▸ TASK DESCRIPTION: Without pictures, retype the following entries exactly.

------------------------------------------------------------------------

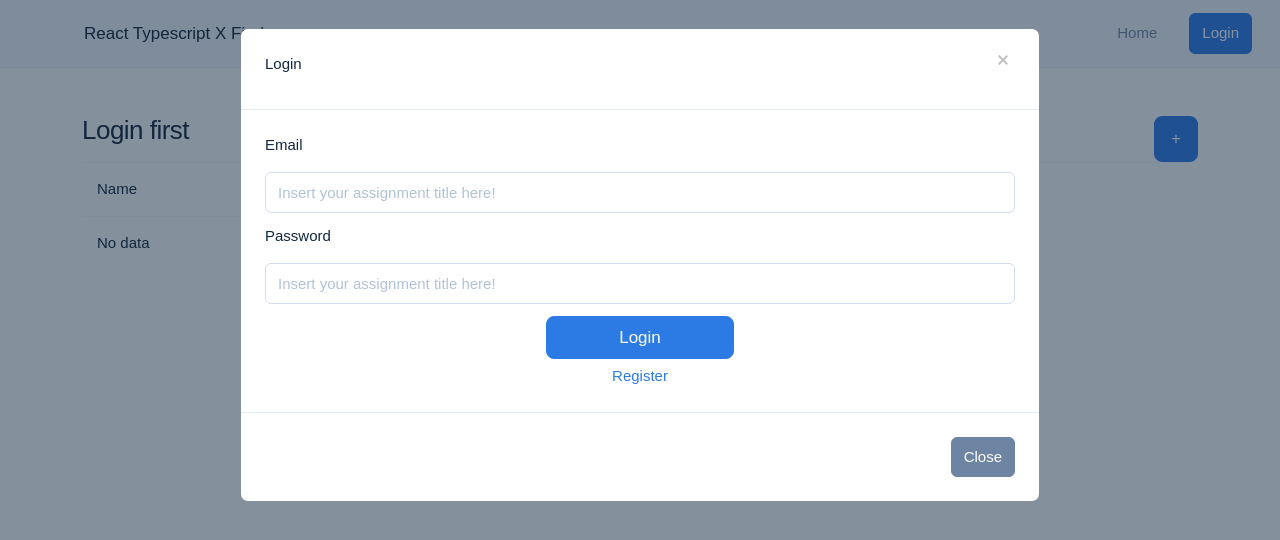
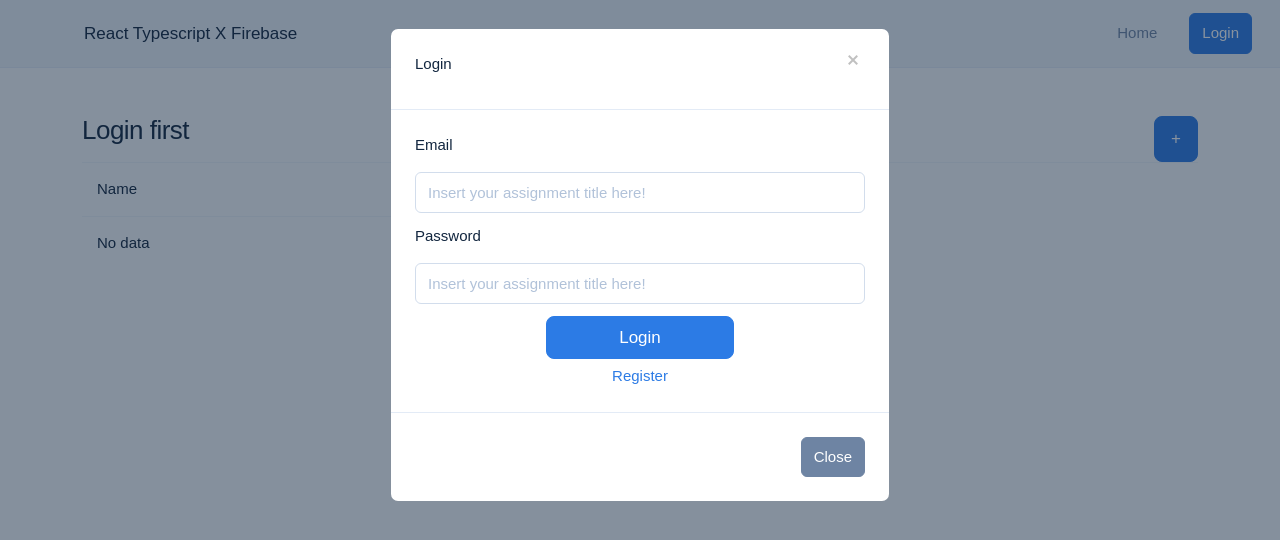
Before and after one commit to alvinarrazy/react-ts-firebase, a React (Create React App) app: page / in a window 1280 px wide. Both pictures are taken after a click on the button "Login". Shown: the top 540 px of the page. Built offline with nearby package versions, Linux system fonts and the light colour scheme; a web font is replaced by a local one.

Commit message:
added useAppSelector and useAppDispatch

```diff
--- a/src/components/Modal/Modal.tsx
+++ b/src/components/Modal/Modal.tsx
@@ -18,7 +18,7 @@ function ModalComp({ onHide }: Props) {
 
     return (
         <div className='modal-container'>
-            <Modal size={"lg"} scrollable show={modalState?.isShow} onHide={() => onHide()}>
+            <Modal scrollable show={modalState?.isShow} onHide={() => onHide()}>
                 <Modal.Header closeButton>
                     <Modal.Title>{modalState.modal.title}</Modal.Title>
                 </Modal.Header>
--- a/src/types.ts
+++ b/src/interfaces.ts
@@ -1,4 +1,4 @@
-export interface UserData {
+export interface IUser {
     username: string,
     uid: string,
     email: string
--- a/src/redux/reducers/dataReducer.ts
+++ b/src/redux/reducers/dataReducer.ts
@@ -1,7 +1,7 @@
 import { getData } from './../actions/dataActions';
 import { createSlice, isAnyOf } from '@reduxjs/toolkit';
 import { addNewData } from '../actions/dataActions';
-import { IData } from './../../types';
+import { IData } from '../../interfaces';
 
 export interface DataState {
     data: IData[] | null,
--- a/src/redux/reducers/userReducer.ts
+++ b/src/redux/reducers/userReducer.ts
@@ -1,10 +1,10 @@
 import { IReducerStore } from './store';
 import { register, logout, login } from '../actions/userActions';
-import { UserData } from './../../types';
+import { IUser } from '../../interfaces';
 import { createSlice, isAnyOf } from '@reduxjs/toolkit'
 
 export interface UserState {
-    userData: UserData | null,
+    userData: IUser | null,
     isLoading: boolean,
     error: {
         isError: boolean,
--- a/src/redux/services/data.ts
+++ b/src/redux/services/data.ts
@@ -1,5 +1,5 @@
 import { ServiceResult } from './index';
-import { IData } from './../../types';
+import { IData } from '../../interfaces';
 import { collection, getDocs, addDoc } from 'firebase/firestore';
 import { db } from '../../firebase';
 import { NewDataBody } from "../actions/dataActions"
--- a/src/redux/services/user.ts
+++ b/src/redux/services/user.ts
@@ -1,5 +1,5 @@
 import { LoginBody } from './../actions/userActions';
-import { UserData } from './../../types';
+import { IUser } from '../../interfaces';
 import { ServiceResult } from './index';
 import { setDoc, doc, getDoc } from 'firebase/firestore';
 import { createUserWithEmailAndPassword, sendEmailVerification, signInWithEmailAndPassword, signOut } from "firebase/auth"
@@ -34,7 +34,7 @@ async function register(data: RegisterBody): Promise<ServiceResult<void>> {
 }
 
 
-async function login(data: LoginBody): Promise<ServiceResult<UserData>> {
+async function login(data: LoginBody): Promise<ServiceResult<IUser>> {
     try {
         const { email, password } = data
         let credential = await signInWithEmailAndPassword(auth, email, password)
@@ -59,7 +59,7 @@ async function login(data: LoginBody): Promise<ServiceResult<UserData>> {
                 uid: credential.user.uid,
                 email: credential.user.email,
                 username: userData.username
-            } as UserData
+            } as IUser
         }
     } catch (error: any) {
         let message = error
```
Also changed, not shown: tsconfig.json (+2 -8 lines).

------------------------------------------------------------------------

▸ EXERCISE RESPONSE:
Before and after one commit to alvinarrazy/react-ts-firebase, a React (Create React App) app: page / in a window 1280 px wide. Both pictures are taken after a click on the button "Login". Shown: the top 540 px of the page. Built offline with nearby package versions, Linux system fonts and the light colour scheme; a web font is replaced by a local one.

Commit message:
added useAppSelector and useAppDispatch

```diff
--- a/src/components/Modal/Modal.tsx
+++ b/src/components/Modal/Modal.tsx
@@ -18,7 +18,7 @@ function ModalComp({ onHide }: Props) {
 
     return (
         <div className='modal-container'>
-            <Modal size={"lg"} scrollable show={modalState?.isShow} onHide={() => onHide()}>
+            <Modal scrollable show={modalState?.isShow} onHide={() => onHide()}>
                 <Modal.Header closeButton>
                     <Modal.Title>{modalState.modal.title}</Modal.Title>
                 </Modal.Header>
--- a/src/types.ts
+++ b/src/interfaces.ts
@@ -1,4 +1,4 @@
-export interface UserData {
+export interface IUser {
     username: string,
     uid: string,
     email: string
--- a/src/redux/reducers/dataReducer.ts
+++ b/src/redux/reducers/dataReducer.ts
@@ -1,7 +1,7 @@
 import { getData } from './../actions/dataActions';
 import { createSlice, isAnyOf } from '@reduxjs/toolkit';
 import { addNewData } from '../actions/dataActions';
-import { IData } from './../../types';
+import { IData } from '../../interfaces';
 
 export interface DataState {
     data: IData[] | null,
--- a/src/redux/reducers/userReducer.ts
+++ b/src/redux/reducers/userReducer.ts
@@ -1,10 +1,10 @@
 import { IReducerStore } from './store';
 import { register, logout, login } from '../actions/userActions';
-import { UserData } from './../../types';
+import { IUser } from '../../interfaces';
 import { createSlice, isAnyOf } from '@reduxjs/toolkit'
 
 export interface UserState {
-    userData: UserData | null,
+    userData: IUser | null,
     isLoading: boolean,
     error: {
         isError: boolean,
--- a/src/redux/services/data.ts
+++ b/src/redux/services/data.ts
@@ -1,5 +1,5 @@
 import { ServiceResult } from './index';
-import { IData } from './../../types';
+import { IData } from '../../interfaces';
 import { collection, getDocs, addDoc } from 'firebase/firestore';
 import { db } from '../../firebase';
 import { NewDataBody } from "../actions/dataActions"
--- a/src/redux/services/user.ts
+++ b/src/redux/services/user.ts
@@ -1,5 +1,5 @@
 import { LoginBody } from './../actions/userActions';
-import { UserData } from './../../types';
+import { IUser } from '../../interfaces';
 import { ServiceResult } from './index';
 import { setDoc, doc, getDoc } from 'firebase/firestore';
 import { createUserWithEmailAndPassword, sendEmailVerification, signInWithEmailAndPassword, signOut } from "firebase/auth"
@@ -34,7 +34,7 @@ async function register(data: RegisterBody): Promise<ServiceResult<void>> {
 }
 
 
-async function login(data: LoginBody): Promise<ServiceResult<UserData>> {
+async function login(data: LoginBody): Promise<ServiceResult<IUser>> {
     try {
         const { email, password } = data
         let credential = await signInWithEmailAndPassword(auth, email, password)
@@ -59,7 +59,7 @@ async function login(data: LoginBody): Promise<ServiceResult<UserData>> {
                 uid: credential.user.uid,
                 email: credential.user.email,
                 username: userData.username
-            } as UserData
+            } as IUser
         }
     } catch (error: any) {
         let message = error
```
Also changed, not shown: tsconfig.json (+2 -8 lines).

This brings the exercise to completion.